EXERCISE ▸ Find the lines of the listing that contain the string "Includes", and return them.

MATERIAL FOR THIS EXERCISE ▸

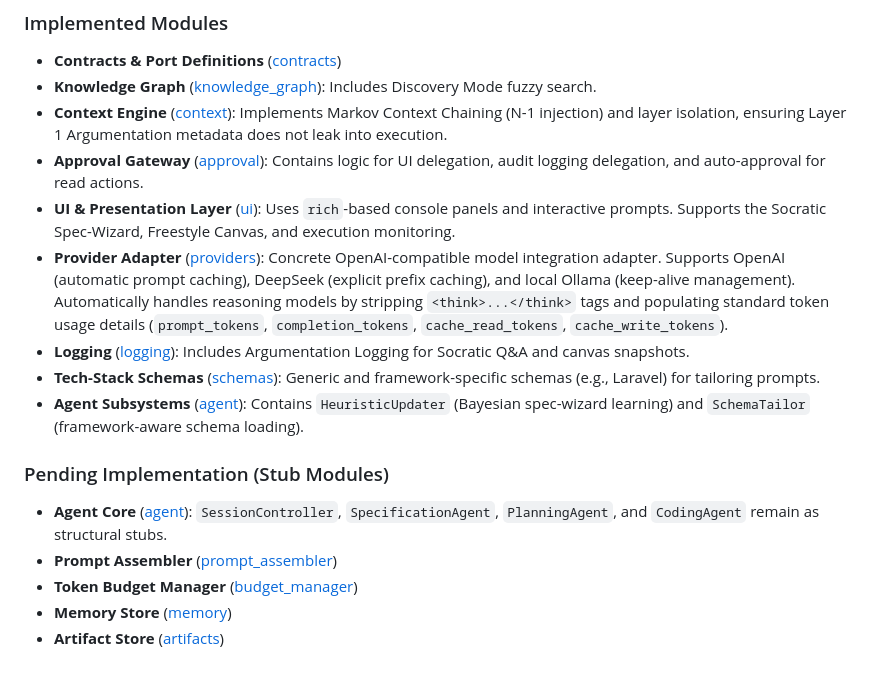
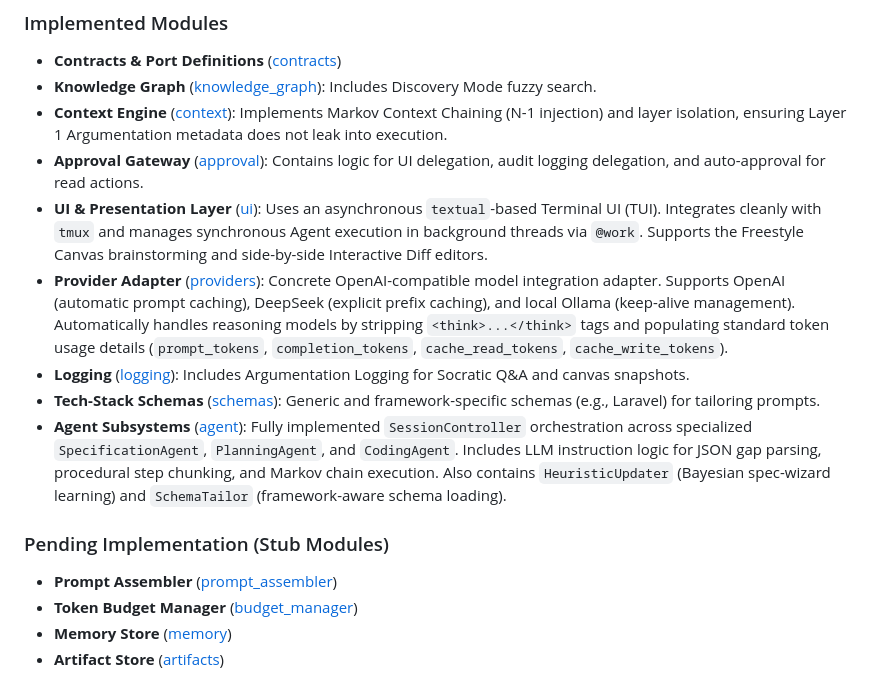
Before and after one commit to Sane-Hu/Corge, a Markdown page: README.md, the part around the change. Drawn GitHub-style.

Commit message:
docs: update UI description to Textual TUI and detail Agent subsystem architectural implementations

```diff
--- a/README.md
+++ b/README.md
@@ -331,14 +331,13 @@ The repository contains the foundation skeleton, with the following implementati
 - **Knowledge Graph** ([knowledge_graph](src/corge/knowledge_graph)): Includes Discovery Mode fuzzy search.
 - **Context Engine** ([context](src/corge/context)): Implements Markov Context Chaining (N-1 injection) and layer isolation, ensuring Layer 1 Argumentation metadata does not leak into execution.
 - **Approval Gateway** ([approval](src/corge/approval)): Contains logic for UI delegation, audit logging delegation, and auto-approval for read actions.
-- **UI & Presentation Layer** ([ui](src/corge/ui)): Uses `rich`-based console panels and interactive prompts. Supports the Socratic Spec-Wizard, Freestyle Canvas, and execution monitoring.
+- **UI & Presentation Layer** ([ui](src/corge/ui)): Uses an asynchronous `textual`-based Terminal UI (TUI). Integrates cleanly with `tmux` and manages synchronous Agent execution in background threads via `@work`. Supports the Freestyle Canvas brainstorming and side-by-side Interactive Diff editors.
 - **Provider Adapter** ([providers](src/corge/providers)): Concrete OpenAI-compatible model integration adapter. Supports OpenAI (automatic prompt caching), DeepSeek (explicit prefix caching), and local Ollama (keep-alive management). Automatically handles reasoning models by stripping `<think>...</think>` tags and populating standard token usage details (`prompt_tokens`, `completion_tokens`, `cache_read_tokens`, `cache_write_tokens`).
 - **Logging** ([logging](src/corge/logging)): Includes Argumentation Logging for Socratic Q&A and canvas snapshots.
 - **Tech-Stack Schemas** ([schemas](src/corge/schemas)): Generic and framework-specific schemas (e.g., Laravel) for tailoring prompts.
-- **Agent Subsystems** ([agent](src/corge/agent)): Contains `HeuristicUpdater` (Bayesian spec-wizard learning) and `SchemaTailor` (framework-aware schema loading).
+- **Agent Subsystems** ([agent](src/corge/agent)): Fully implemented `SessionController` orchestration across specialized `SpecificationAgent`, `PlanningAgent`, and `CodingAgent`. Includes LLM instruction logic for JSON gap parsing, procedural step chunking, and Markov chain execution. Also contains `HeuristicUpdater` (Bayesian spec-wizard learning) and `SchemaTailor` (framework-aware schema loading).
 
 ### Pending Implementation (Stub Modules)
-- **Agent Core** ([agent](src/corge/agent)): `SessionController`, `SpecificationAgent`, `PlanningAgent`, and `CodingAgent` remain as structural stubs.
 - **Prompt Assembler** ([prompt_assembler](src/corge/prompt_assembler))
 - **Token Budget Manager** ([budget_manager](src/corge/budget_manager))
 - **Memory Store** ([memory](src/corge/memory))
```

SOLUTION FOR THIS EXERCISE ▸
 - **Knowledge Graph** ([knowledge_graph](src/corge/knowledge_graph)): Includes Discovery Mode fuzzy search.
 - **Logging** ([logging](src/corge/logging)): Includes Argumentation Logging for Socratic Q&A and canvas snapshots.
+- **Agent Subsystems** ([agent](src/corge/agent)): Fully implemented `SessionController` orchestration across specialized `SpecificationAgent`, `PlanningAgent`, and `CodingAgent`. Includes LLM instruction logic for JSON gap parsing, procedural step chunking, and Markov chain execution. Also contains `HeuristicUpdater` (Bayesian spec-wizard learning) and `SchemaTailor` (framework-aware schema loading).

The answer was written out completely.